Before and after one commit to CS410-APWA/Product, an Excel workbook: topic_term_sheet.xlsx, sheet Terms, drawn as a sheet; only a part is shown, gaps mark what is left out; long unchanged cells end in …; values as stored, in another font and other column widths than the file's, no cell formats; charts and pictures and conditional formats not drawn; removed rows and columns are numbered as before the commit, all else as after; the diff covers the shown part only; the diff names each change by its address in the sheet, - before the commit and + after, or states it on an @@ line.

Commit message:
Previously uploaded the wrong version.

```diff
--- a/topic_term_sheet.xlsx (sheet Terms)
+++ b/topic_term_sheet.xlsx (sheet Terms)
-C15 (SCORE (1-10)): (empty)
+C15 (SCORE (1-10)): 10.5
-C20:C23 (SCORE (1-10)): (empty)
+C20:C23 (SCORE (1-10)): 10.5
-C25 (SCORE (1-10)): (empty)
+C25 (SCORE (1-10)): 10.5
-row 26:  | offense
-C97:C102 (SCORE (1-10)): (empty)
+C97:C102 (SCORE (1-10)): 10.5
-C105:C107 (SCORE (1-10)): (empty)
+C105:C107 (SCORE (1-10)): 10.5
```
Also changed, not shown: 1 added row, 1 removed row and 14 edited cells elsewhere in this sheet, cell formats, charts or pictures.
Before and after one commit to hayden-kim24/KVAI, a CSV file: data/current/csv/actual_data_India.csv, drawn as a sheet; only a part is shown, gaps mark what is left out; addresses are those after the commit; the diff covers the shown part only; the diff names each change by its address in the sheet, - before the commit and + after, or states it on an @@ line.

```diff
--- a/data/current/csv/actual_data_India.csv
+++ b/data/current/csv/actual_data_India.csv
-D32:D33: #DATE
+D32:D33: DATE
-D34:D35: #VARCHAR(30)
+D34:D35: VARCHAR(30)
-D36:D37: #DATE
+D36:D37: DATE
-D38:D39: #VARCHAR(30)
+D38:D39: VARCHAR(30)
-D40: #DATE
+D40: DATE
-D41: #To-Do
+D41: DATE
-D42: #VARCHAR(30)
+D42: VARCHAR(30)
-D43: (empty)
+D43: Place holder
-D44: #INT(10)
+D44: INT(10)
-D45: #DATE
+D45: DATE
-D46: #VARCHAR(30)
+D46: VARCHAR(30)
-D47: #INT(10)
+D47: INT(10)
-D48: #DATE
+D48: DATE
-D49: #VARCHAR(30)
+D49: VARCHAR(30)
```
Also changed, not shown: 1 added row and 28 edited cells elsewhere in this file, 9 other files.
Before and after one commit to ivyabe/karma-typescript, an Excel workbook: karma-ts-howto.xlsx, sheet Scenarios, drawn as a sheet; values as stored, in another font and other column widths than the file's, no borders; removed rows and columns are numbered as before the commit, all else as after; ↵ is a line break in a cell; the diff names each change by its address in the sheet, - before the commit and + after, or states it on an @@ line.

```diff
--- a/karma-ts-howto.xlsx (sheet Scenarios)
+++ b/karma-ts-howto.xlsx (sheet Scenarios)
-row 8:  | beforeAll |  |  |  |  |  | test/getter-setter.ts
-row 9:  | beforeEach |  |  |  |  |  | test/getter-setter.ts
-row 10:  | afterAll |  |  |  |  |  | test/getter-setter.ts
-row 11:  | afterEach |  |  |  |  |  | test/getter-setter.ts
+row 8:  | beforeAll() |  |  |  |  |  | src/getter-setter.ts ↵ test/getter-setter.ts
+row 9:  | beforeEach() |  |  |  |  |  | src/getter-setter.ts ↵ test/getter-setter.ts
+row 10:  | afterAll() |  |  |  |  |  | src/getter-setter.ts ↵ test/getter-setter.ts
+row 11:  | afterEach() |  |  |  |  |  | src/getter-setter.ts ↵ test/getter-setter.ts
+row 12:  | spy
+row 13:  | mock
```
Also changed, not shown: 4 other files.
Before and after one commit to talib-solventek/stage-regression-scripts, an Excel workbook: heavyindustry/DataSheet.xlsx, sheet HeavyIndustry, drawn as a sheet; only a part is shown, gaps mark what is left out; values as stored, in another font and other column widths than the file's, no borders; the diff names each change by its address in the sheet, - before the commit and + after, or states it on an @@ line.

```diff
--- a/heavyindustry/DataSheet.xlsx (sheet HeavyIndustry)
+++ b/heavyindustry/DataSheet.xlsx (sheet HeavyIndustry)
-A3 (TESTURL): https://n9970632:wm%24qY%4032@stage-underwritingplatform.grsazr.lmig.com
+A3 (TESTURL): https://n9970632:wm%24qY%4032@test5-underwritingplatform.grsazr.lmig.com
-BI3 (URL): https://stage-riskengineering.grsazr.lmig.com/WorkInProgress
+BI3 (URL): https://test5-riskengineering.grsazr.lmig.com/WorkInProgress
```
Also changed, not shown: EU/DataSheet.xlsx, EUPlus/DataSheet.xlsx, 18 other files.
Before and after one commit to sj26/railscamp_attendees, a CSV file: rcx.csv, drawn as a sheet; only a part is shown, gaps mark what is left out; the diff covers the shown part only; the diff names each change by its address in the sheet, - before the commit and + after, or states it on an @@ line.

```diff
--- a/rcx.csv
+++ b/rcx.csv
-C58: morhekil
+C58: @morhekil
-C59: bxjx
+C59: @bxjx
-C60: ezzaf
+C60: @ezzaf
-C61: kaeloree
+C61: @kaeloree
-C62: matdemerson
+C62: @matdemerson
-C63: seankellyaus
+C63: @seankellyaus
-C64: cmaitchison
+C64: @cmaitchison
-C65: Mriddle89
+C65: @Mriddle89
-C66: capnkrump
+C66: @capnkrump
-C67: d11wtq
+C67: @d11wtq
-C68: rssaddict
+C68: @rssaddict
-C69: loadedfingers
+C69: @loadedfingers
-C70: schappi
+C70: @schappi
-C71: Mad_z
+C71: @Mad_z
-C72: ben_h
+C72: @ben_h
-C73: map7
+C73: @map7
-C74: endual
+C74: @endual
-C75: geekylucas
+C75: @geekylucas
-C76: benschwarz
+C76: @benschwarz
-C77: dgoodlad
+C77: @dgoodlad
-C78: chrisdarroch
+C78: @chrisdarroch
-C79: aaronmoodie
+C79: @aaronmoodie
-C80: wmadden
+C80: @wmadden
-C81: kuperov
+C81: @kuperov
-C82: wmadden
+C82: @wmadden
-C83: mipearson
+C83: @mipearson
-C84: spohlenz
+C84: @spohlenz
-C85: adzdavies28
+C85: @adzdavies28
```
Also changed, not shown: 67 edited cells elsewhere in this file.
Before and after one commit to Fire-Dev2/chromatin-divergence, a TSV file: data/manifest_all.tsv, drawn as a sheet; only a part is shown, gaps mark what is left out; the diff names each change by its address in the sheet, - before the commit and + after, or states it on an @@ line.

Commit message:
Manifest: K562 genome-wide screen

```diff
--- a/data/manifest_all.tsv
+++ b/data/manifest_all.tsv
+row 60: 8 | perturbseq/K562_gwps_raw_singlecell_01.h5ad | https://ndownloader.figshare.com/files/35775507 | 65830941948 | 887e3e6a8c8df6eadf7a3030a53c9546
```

EXERCISE DETAILS » Nothing in the records should be altered when they are written out again.

EXERCISE SOLUTION »
Before and after one commit to CS410-APWA/Product, an Excel workbook: topic_term_sheet.xlsx, sheet Terms, drawn as a sheet; only a part is shown, gaps mark what is left out; long unchanged cells end in …; values as stored, in another font and other column widths than the file's, no cell formats; charts and pictures and conditional formats not drawn; removed rows and columns are numbered as before the commit, all else as after; the diff covers the shown part only; the diff names each change by its address in the sheet, - before the commit and + after, or states it on an @@ line.

Commit message:
Previously uploaded the wrong version.

```diff
--- a/topic_term_sheet.xlsx (sheet Terms)
+++ b/topic_term_sheet.xlsx (sheet Terms)
-C15 (SCORE (1-10)): (empty)
+C15 (SCORE (1-10)): 10.5
-C20:C23 (SCORE (1-10)): (empty)
+C20:C23 (SCORE (1-10)): 10.5
-C25 (SCORE (1-10)): (empty)
+C25 (SCORE (1-10)): 10.5
-row 26:  | offense
-C97:C102 (SCORE (1-10)): (empty)
+C97:C102 (SCORE (1-10)): 10.5
-C105:C107 (SCORE (1-10)): (empty)
+C105:C107 (SCORE (1-10)): 10.5
```
Also changed, not shown: 1 added row, 1 removed row and 14 edited cells elsewhere in this sheet, cell formats, charts or pictures.
Before and after one commit to hayden-kim24/KVAI, a CSV file: data/current/csv/actual_data_India.csv, drawn as a sheet; only a part is shown, gaps mark what is left out; addresses are those after the commit; the diff covers the shown part only; the diff names each change by its address in the sheet, - before the commit and + after, or states it on an @@ line.

```diff
--- a/data/current/csv/actual_data_India.csv
+++ b/data/current/csv/actual_data_India.csv
-D32:D33: #DATE
+D32:D33: DATE
-D34:D35: #VARCHAR(30)
+D34:D35: VARCHAR(30)
-D36:D37: #DATE
+D36:D37: DATE
-D38:D39: #VARCHAR(30)
+D38:D39: VARCHAR(30)
-D40: #DATE
+D40: DATE
-D41: #To-Do
+D41: DATE
-D42: #VARCHAR(30)
+D42: VARCHAR(30)
-D43: (empty)
+D43: Place holder
-D44: #INT(10)
+D44: INT(10)
-D45: #DATE
+D45: DATE
-D46: #VARCHAR(30)
+D46: VARCHAR(30)
-D47: #INT(10)
+D47: INT(10)
-D48: #DATE
+D48: DATE
-D49: #VARCHAR(30)
+D49: VARCHAR(30)
```
Also changed, not shown: 1 added row and 28 edited cells elsewhere in this file, 9 other files.
Before and after one commit to ivyabe/karma-typescript, an Excel workbook: karma-ts-howto.xlsx, sheet Scenarios, drawn as a sheet; values as stored, in another font and other column widths than the file's, no borders; removed rows and columns are numbered as before the commit, all else as after; ↵ is a line break in a cell; the diff names each change by its address in the sheet, - before the commit and + after, or states it on an @@ line.

```diff
--- a/karma-ts-howto.xlsx (sheet Scenarios)
+++ b/karma-ts-howto.xlsx (sheet Scenarios)
-row 8:  | beforeAll |  |  |  |  |  | test/getter-setter.ts
-row 9:  | beforeEach |  |  |  |  |  | test/getter-setter.ts
-row 10:  | afterAll |  |  |  |  |  | test/getter-setter.ts
-row 11:  | afterEach |  |  |  |  |  | test/getter-setter.ts
+row 8:  | beforeAll() |  |  |  |  |  | src/getter-setter.ts ↵ test/getter-setter.ts
+row 9:  | beforeEach() |  |  |  |  |  | src/getter-setter.ts ↵ test/getter-setter.ts
+row 10:  | afterAll() |  |  |  |  |  | src/getter-setter.ts ↵ test/getter-setter.ts
+row 11:  | afterEach() |  |  |  |  |  | src/getter-setter.ts ↵ test/getter-setter.ts
+row 12:  | spy
+row 13:  | mock
```
Also changed, not shown: 4 other files.
Before and after one commit to talib-solventek/stage-regression-scripts, an Excel workbook: heavyindustry/DataSheet.xlsx, sheet HeavyIndustry, drawn as a sheet; only a part is shown, gaps mark what is left out; values as stored, in another font and other column widths than the file's, no borders; the diff names each change by its address in the sheet, - before the commit and + after, or states it on an @@ line.

```diff
--- a/heavyindustry/DataSheet.xlsx (sheet HeavyIndustry)
+++ b/heavyindustry/DataSheet.xlsx (sheet HeavyIndustry)
-A3 (TESTURL): https://n9970632:wm%24qY%4032@stage-underwritingplatform.grsazr.lmig.com
+A3 (TESTURL): https://n9970632:wm%24qY%4032@test5-underwritingplatform.grsazr.lmig.com
-BI3 (URL): https://stage-riskengineering.grsazr.lmig.com/WorkInProgress
+BI3 (URL): https://test5-riskengineering.grsazr.lmig.com/WorkInProgress
```
Also changed, not shown: EU/DataSheet.xlsx, EUPlus/DataSheet.xlsx, 18 other files.
Before and after one commit to sj26/railscamp_attendees, a CSV file: rcx.csv, drawn as a sheet; only a part is shown, gaps mark what is left out; the diff covers the shown part only; the diff names each change by its address in the sheet, - before the commit and + after, or states it on an @@ line.

```diff
--- a/rcx.csv
+++ b/rcx.csv
-C58: morhekil
+C58: @morhekil
-C59: bxjx
+C59: @bxjx
-C60: ezzaf
+C60: @ezzaf
-C61: kaeloree
+C61: @kaeloree
-C62: matdemerson
+C62: @matdemerson
-C63: seankellyaus
+C63: @seankellyaus
-C64: cmaitchison
+C64: @cmaitchison
-C65: Mriddle89
+C65: @Mriddle89
-C66: capnkrump
+C66: @capnkrump
-C67: d11wtq
+C67: @d11wtq
-C68: rssaddict
+C68: @rssaddict
-C69: loadedfingers
+C69: @loadedfingers
-C70: schappi
+C70: @schappi
-C71: Mad_z
+C71: @Mad_z
-C72: ben_h
+C72: @ben_h
-C73: map7
+C73: @map7
-C74: endual
+C74: @endual
-C75: geekylucas
+C75: @geekylucas
-C76: benschwarz
+C76: @benschwarz
-C77: dgoodlad
+C77: @dgoodlad
-C78: chrisdarroch
+C78: @chrisdarroch
-C79: aaronmoodie
+C79: @aaronmoodie
-C80: wmadden
+C80: @wmadden
-C81: kuperov
+C81: @kuperov
-C82: wmadden
+C82: @wmadden
-C83: mipearson
+C83: @mipearson
-C84: spohlenz
+C84: @spohlenz
-C85: adzdavies28
+C85: @adzdavies28
```
Also changed, not shown: 67 edited cells elsewhere in this file.
Before and after one commit to Fire-Dev2/chromatin-divergence, a TSV file: data/manifest_all.tsv, drawn as a sheet; only a part is shown, gaps mark what is left out; the diff names each change by its address in the sheet, - before the commit and + after, or states it on an @@ line.

Commit message:
Manifest: K562 genome-wide screen

```diff
--- a/data/manifest_all.tsv
+++ b/data/manifest_all.tsv
+row 60: 8 | perturbseq/K562_gwps_raw_singlecell_01.h5ad | https://ndownloader.figshare.com/files/35775507 | 65830941948 | 887e3e6a8c8df6eadf7a3030a53c9546
```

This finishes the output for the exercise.